The artists of the Tudor court are the painters and limners engaged by the monarchs of England's Tudor dynasty and their courtiers between 1485 and 1603, from the reign of Henry VII to the death of Elizabeth I.
Robert Peake the Elder was an English painter active in the later part of Elizabeth I's reign and for most of the reign of James I. In 1604, he was appointed picture maker to the heir to the throne, Prince Henry; and in 1607, serjeant-painter to King James I – a post he shared with John De Critz. Peake is often called "the elder", to distinguish him from his son, the painter and print seller William Peake and from his grandson, Sir Robert Peake, who followed his father into the family print-selling business.
Henry Anderton was an English painter, mainly known for his portraits.
Thomas Povey FRS, was a London merchant-politician. He was active in colonial affairs from the 1650s, but neutral enough in his politics to be named a member from 1660 of Charles II's Council for Foreign Plantations. A powerful figure in the not-yet professionalised First English Empire, he was both "England's first colonial civil servant" and at the same time "a typical office holder of the Restoration". Both Samuel Pepys and William Berkeley, Governor of Virginia, railed at times against Povey's incompetence and maladministration.
Remigius van Leemput, known in England simply as Remee, was a Flemish portrait painter, copyist, collector and art dealer mainly active in England.
William Bird or Byrd (1624–c.1691) was a 17th century English sculptor. He seems to have served Oxford University for many decades as their official mason. His most notable work is the covered arch linking the two sections of New College, Oxford, raised over the centre of the carriageway to allow laden haycarts to pass.

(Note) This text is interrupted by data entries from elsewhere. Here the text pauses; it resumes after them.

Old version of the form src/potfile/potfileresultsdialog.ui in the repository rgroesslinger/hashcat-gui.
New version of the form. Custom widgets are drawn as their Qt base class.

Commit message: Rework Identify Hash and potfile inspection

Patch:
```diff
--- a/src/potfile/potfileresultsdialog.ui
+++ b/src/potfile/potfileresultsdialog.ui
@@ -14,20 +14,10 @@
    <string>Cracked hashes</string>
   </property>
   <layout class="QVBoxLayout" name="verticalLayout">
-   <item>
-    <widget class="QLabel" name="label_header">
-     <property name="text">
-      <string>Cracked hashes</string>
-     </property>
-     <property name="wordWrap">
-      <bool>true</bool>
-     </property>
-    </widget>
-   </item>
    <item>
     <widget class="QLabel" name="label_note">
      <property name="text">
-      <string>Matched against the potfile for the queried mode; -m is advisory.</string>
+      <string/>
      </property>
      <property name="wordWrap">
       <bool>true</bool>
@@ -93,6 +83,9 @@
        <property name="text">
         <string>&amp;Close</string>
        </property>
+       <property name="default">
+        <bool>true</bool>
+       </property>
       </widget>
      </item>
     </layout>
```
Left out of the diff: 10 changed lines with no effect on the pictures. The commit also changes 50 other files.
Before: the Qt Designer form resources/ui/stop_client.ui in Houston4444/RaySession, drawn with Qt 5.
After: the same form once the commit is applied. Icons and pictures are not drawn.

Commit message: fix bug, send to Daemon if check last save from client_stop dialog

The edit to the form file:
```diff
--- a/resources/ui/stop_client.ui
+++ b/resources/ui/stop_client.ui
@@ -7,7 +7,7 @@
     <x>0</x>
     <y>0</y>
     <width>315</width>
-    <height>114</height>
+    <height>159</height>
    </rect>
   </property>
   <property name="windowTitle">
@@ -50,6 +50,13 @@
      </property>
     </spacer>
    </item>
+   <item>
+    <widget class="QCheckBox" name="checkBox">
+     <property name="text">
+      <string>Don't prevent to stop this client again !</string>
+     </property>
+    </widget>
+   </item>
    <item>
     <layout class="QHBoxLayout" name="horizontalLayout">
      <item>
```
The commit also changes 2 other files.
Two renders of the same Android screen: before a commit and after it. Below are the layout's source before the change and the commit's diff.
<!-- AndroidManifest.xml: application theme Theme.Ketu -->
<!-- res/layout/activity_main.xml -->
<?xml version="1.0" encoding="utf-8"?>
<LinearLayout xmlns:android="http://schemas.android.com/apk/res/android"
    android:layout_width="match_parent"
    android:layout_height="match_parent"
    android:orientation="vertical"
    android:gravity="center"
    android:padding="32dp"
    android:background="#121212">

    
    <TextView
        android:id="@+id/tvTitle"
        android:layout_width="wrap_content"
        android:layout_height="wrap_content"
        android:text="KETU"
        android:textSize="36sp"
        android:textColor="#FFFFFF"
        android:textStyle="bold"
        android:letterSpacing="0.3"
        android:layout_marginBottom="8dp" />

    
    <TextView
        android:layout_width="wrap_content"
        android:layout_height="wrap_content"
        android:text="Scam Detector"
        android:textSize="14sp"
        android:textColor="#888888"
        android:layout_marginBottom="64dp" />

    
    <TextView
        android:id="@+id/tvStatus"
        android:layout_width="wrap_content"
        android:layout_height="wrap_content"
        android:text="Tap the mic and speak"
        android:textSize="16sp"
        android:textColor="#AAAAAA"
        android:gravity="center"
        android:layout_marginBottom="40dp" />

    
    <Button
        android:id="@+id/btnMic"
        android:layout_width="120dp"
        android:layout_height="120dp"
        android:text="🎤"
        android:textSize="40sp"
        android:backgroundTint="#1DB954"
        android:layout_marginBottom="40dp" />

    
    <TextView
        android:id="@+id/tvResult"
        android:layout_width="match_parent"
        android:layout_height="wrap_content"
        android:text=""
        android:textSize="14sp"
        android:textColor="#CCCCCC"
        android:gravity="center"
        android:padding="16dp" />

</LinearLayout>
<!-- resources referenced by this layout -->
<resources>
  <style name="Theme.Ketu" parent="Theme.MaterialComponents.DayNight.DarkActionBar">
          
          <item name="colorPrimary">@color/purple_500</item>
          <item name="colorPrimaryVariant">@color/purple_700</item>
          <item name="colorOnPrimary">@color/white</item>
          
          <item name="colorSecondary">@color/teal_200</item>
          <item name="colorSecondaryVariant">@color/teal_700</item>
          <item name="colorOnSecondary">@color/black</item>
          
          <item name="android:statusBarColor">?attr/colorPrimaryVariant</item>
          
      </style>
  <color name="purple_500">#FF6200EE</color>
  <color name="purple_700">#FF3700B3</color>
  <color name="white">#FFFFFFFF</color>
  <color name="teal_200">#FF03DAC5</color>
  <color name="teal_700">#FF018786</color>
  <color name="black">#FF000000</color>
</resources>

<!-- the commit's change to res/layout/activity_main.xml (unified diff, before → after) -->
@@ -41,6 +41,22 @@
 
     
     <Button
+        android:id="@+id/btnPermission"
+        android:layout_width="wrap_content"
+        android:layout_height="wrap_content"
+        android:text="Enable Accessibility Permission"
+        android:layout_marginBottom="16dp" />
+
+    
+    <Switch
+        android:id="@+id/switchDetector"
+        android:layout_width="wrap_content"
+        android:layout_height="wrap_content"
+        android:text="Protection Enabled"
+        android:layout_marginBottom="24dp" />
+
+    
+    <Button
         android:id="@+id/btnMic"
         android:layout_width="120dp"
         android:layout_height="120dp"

Emmanuel de Critz was an English painter. He was called the "best portraitist in London" by Robert Walker.